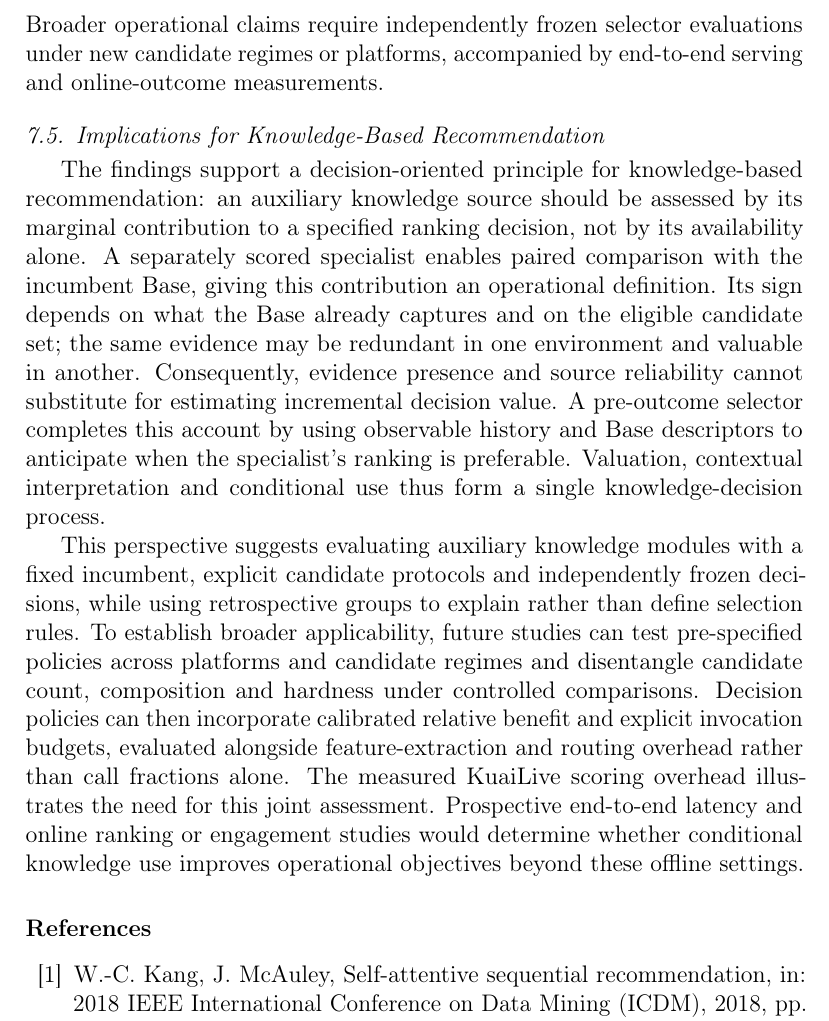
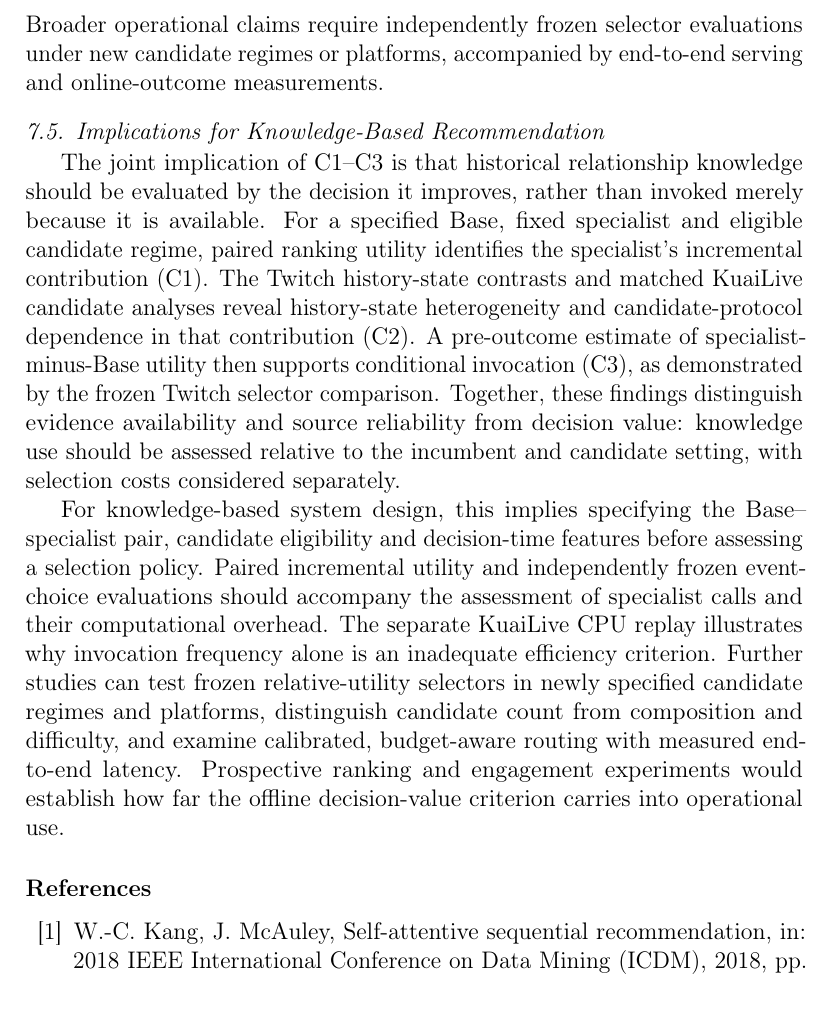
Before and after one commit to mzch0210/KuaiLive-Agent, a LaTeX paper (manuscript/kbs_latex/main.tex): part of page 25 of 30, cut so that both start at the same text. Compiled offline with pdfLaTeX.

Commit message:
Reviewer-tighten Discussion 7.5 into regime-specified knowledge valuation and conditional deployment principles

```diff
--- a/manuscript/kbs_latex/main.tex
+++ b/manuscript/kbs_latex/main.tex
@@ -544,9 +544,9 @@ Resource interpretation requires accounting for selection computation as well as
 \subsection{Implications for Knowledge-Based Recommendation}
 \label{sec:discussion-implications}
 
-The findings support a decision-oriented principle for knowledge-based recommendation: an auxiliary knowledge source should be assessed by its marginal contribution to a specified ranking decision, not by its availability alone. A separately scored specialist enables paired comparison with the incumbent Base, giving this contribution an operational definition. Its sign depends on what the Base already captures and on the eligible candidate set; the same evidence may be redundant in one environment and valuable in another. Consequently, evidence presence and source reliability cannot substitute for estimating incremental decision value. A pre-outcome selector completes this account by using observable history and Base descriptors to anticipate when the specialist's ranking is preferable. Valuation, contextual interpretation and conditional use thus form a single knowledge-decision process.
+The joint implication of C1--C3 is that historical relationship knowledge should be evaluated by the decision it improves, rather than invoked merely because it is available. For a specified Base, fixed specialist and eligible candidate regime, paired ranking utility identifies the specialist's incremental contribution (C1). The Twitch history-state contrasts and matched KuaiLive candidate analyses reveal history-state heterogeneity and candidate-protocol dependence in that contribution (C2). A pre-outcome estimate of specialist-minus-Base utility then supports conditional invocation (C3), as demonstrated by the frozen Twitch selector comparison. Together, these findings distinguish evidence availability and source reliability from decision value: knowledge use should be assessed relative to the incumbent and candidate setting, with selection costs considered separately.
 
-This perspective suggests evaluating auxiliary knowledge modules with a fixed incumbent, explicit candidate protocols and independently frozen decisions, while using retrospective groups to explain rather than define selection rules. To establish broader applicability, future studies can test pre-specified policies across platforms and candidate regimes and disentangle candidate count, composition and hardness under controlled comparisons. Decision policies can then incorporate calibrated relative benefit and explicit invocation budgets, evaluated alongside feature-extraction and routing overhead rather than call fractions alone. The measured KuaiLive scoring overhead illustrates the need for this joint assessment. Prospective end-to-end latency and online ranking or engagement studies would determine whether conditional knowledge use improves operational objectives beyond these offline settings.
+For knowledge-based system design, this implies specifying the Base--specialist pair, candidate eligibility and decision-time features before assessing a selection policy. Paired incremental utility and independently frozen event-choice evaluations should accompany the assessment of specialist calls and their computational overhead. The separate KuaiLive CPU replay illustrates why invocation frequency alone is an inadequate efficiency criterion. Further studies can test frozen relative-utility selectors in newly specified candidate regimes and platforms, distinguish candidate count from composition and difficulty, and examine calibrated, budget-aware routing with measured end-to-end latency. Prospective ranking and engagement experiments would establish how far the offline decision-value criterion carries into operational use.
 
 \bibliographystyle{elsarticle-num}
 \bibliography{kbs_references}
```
= = = =
About this task >> For the data above, state only how many lines include the word "manuscript".

Written reply >> 3